**AVAILABLE DATA:**
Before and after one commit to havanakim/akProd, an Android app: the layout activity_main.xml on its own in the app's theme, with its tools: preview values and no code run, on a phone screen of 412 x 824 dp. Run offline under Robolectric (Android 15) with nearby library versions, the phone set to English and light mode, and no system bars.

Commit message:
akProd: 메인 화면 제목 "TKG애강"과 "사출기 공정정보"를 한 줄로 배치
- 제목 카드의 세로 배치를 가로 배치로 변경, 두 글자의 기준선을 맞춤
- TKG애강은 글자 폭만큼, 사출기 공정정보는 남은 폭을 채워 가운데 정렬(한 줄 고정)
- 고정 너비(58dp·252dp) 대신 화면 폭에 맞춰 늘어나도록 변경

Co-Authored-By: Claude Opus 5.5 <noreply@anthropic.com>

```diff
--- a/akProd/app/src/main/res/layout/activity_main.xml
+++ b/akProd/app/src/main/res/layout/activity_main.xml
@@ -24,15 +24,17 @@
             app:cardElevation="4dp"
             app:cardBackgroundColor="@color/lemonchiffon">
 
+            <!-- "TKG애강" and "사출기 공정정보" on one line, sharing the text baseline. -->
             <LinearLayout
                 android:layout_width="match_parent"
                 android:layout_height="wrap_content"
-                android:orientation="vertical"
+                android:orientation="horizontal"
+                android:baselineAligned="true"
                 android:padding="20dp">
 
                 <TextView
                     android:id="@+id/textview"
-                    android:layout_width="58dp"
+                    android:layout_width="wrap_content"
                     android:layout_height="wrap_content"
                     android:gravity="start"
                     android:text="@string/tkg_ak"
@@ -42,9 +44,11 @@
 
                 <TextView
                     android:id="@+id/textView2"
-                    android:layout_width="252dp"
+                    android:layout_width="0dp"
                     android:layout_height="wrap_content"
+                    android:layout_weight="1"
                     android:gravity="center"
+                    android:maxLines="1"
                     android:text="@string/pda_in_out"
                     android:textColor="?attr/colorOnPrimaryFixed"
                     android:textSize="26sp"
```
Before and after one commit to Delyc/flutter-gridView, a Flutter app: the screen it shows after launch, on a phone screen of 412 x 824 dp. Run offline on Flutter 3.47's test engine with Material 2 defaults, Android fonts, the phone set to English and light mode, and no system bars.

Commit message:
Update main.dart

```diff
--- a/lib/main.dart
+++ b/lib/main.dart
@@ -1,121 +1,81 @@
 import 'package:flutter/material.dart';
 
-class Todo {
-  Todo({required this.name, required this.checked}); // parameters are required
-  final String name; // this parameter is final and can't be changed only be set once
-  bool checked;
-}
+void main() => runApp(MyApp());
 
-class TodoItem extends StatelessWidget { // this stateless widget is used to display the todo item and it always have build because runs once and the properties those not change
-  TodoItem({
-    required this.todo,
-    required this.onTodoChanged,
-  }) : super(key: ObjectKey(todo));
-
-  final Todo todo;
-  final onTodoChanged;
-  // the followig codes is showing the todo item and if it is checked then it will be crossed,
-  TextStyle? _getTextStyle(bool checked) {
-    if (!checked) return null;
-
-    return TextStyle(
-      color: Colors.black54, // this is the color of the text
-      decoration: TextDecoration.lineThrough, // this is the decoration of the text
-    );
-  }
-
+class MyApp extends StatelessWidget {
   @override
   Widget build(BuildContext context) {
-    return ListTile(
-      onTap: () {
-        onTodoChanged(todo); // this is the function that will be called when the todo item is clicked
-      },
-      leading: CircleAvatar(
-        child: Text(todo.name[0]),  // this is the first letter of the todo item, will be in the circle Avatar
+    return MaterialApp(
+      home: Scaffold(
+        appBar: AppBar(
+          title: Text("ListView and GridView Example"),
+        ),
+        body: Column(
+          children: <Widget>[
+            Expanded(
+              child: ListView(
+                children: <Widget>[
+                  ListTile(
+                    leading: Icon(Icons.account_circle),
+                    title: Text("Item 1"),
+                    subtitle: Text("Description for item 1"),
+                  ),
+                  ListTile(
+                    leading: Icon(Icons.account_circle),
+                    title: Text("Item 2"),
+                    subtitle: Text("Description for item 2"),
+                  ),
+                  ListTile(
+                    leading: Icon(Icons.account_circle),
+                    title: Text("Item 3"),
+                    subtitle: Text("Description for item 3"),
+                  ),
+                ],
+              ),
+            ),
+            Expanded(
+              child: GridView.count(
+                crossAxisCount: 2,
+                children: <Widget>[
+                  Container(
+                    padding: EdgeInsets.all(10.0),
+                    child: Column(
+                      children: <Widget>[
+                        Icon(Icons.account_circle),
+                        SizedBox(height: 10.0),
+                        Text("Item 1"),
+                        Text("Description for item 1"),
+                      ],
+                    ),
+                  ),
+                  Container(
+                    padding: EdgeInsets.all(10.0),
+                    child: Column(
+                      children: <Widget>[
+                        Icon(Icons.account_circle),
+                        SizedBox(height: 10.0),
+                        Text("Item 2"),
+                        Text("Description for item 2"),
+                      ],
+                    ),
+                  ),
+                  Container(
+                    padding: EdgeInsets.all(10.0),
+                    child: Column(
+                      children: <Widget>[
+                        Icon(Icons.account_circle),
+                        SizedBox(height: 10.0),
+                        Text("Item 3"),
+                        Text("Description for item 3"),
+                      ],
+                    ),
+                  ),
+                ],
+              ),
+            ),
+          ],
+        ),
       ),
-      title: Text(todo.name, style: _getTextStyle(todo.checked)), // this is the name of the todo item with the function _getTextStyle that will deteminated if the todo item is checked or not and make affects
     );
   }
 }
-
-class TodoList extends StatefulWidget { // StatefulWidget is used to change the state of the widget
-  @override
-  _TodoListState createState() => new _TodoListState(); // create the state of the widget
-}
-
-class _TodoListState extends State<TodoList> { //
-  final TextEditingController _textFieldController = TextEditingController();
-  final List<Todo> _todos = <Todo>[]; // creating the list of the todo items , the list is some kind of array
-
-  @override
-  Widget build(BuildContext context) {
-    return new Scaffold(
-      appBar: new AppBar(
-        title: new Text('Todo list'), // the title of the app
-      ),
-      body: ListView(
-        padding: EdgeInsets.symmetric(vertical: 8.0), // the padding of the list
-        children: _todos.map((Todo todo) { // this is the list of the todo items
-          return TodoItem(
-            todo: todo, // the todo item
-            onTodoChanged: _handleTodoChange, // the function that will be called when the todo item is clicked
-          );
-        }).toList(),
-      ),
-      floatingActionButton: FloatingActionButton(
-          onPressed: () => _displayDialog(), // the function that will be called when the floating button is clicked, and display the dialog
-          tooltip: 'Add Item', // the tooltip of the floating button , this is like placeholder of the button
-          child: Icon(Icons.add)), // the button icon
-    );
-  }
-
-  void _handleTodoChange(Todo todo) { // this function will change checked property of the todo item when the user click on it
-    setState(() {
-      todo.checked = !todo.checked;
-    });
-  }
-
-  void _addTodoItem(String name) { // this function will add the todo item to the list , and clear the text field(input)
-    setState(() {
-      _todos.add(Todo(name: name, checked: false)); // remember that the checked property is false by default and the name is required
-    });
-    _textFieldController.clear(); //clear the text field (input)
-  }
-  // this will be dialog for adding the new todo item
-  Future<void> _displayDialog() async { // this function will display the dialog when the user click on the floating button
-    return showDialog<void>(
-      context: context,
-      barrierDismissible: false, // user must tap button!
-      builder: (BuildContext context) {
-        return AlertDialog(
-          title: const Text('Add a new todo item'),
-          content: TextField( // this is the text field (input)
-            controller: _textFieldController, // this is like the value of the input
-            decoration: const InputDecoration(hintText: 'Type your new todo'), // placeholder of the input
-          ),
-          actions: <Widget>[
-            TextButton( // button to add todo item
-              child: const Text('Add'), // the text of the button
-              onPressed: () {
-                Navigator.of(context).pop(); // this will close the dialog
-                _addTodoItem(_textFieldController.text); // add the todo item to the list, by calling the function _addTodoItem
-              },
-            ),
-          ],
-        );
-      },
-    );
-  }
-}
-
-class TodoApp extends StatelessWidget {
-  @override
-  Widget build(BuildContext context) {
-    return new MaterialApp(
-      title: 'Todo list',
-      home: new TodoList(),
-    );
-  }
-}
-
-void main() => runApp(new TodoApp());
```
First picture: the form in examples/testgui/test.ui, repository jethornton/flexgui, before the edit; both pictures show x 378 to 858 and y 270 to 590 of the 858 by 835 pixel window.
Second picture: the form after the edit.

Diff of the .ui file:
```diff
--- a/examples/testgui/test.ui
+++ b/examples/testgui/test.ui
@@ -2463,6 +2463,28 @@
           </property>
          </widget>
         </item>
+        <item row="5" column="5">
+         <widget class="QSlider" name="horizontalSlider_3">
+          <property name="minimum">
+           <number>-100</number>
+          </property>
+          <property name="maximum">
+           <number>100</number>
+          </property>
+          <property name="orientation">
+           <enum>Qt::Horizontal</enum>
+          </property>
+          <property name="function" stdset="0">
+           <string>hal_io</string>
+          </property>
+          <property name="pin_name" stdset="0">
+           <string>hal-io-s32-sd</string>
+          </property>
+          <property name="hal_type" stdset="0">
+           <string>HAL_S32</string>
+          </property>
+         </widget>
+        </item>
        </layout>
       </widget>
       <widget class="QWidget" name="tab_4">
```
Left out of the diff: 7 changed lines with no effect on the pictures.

**THE TASK:** Wherever a line of the listing above contains the string "orientation", copy that line.

**WRITTEN RESPONSE:**
-                android:orientation="vertical"
+                android:orientation="horizontal"
+          <property name="orientation">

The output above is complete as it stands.